WHAT NEEDS TO BE DONE
The lines you return should be those containing the string "eklendi", taken from the data below.

RECORDED INFORMATION
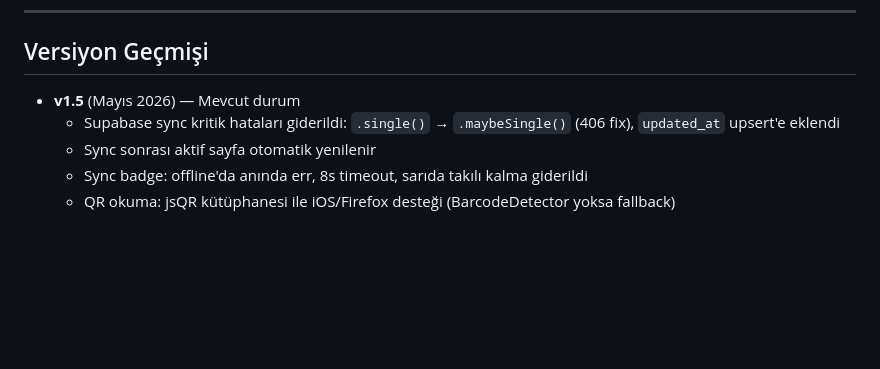
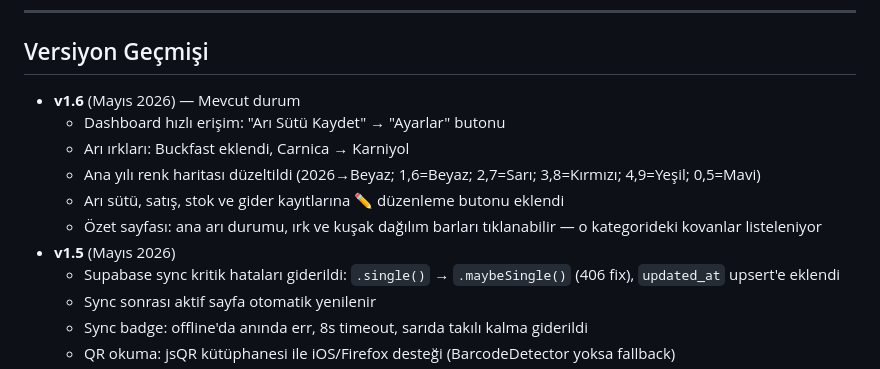
Before and after one commit to kamilsaim/beebook, a Markdown page: CLAUDE.md, the part around the change. Drawn GitHub-style; blank space fills up the shorter version.

Commit message:
docs: CLAUDE.md v1.6 güncellemesi
Co-Authored-By: Claude Sonnet 4.6 <noreply@anthropic.com>

```diff
--- a/CLAUDE.md
+++ b/CLAUDE.md
@@ -193,7 +193,13 @@ Karanlık tema: `[data-theme="dark"]` ile override edilir.
 
 ## Versiyon Geçmişi
 
-- **v1.5** (Mayıs 2026) — Mevcut durum
+- **v1.6** (Mayıs 2026) — Mevcut durum
+  - Dashboard hızlı erişim: "Arı Sütü Kaydet" → "Ayarlar" butonu
+  - Arı ırkları: Buckfast eklendi, Carnica → Karniyol
+  - Ana yılı renk haritası düzeltildi (2026→Beyaz; 1,6=Beyaz; 2,7=Sarı; 3,8=Kırmızı; 4,9=Yeşil; 0,5=Mavi)
+  - Arı sütü, satış, stok ve gider kayıtlarına ✏️ düzenleme butonu eklendi
+  - Özet sayfası: ana arı durumu, ırk ve kuşak dağılım barları tıklanabilir — o kategorideki kovanlar listeleniyor
+- **v1.5** (Mayıs 2026)
   - Supabase sync kritik hataları giderildi: `.single()` → `.maybeSingle()` (406 fix), `updated_at` upsert'e eklendi
   - Sync sonrası aktif sayfa otomatik yenilenir
   - Sync badge: offline'da anında err, 8s timeout, sarıda takılı kalma giderildi
```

PROBLEM SOLUTION
+  - Arı ırkları: Buckfast eklendi, Carnica → Karniyol
+  - Arı sütü, satış, stok ve gider kayıtlarına ✏️ düzenleme butonu eklendi
   - Supabase sync kritik hataları giderildi: `.single()` → `.maybeSingle()` (406 fix), `updated_at` upsert'e eklendi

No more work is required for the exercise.